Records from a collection
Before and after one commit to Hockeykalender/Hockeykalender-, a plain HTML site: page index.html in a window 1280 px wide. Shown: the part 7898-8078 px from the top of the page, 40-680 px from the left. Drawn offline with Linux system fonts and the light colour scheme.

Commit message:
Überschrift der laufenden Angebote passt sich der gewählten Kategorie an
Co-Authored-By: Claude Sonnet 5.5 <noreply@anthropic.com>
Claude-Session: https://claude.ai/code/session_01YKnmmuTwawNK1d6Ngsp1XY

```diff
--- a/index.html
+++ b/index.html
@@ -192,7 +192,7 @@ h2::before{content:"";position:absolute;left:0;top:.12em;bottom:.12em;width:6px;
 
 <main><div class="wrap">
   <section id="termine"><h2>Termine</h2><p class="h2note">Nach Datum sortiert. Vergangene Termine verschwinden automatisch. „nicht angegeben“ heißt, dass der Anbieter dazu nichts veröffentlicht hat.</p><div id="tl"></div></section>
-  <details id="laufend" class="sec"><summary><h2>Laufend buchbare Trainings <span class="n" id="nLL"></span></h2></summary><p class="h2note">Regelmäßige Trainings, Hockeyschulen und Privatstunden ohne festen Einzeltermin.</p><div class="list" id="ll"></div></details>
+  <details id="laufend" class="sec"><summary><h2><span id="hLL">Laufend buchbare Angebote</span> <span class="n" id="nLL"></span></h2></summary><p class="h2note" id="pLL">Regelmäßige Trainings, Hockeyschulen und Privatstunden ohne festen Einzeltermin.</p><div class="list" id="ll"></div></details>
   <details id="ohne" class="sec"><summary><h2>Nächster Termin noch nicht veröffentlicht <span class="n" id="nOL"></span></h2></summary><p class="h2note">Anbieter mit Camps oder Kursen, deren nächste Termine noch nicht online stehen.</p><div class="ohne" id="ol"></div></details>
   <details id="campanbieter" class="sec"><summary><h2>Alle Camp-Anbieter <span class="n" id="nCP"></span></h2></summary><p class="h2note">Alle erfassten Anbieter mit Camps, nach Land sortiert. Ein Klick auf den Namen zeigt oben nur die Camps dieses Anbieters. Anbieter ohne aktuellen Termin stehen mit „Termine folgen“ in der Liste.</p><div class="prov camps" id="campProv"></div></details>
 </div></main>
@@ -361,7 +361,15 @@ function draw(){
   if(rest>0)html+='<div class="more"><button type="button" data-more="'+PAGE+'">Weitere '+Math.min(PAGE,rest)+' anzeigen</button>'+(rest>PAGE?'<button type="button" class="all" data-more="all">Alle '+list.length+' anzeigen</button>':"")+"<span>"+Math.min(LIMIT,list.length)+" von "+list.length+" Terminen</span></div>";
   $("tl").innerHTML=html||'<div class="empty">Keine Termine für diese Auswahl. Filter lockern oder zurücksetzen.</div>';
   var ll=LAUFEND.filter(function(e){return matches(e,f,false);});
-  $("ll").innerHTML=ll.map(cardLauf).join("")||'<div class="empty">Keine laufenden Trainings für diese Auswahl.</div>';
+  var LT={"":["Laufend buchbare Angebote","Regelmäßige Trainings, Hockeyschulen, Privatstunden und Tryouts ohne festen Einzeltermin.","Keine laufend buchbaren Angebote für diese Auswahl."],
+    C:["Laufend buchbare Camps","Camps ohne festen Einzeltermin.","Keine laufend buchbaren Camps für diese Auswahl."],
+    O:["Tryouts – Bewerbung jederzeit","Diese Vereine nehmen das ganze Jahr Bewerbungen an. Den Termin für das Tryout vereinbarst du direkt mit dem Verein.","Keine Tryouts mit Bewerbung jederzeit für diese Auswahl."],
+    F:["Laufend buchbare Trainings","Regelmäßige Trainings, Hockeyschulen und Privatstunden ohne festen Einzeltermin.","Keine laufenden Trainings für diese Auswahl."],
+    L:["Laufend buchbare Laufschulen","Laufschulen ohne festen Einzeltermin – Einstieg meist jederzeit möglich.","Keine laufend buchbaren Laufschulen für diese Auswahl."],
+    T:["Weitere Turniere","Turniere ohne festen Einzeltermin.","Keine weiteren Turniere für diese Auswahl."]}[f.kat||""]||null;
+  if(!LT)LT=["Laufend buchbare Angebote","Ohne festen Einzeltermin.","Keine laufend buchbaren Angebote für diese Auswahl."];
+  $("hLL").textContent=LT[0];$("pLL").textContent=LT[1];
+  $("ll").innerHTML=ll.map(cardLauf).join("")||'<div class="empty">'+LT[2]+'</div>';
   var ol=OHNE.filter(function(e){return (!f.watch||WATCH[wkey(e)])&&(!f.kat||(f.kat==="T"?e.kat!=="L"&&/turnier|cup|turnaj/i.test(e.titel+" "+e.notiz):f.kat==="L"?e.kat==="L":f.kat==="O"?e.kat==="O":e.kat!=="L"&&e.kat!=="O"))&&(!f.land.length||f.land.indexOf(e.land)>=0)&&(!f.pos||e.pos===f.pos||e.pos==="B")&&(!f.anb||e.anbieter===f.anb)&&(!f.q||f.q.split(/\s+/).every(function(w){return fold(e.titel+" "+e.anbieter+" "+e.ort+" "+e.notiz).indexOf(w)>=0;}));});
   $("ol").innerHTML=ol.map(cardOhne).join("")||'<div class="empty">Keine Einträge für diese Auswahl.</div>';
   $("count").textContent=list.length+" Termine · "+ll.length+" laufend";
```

Problem to work on >> Reproduce each line of the records in which "Claude" appears.

Completed task >>
Co-Authored-By: Claude Sonnet 5.5 <noreply@anthropic.com>
Claude-Session: https://claude.ai/code/session_01YKnmmuTwawNK1d6Ngsp1XY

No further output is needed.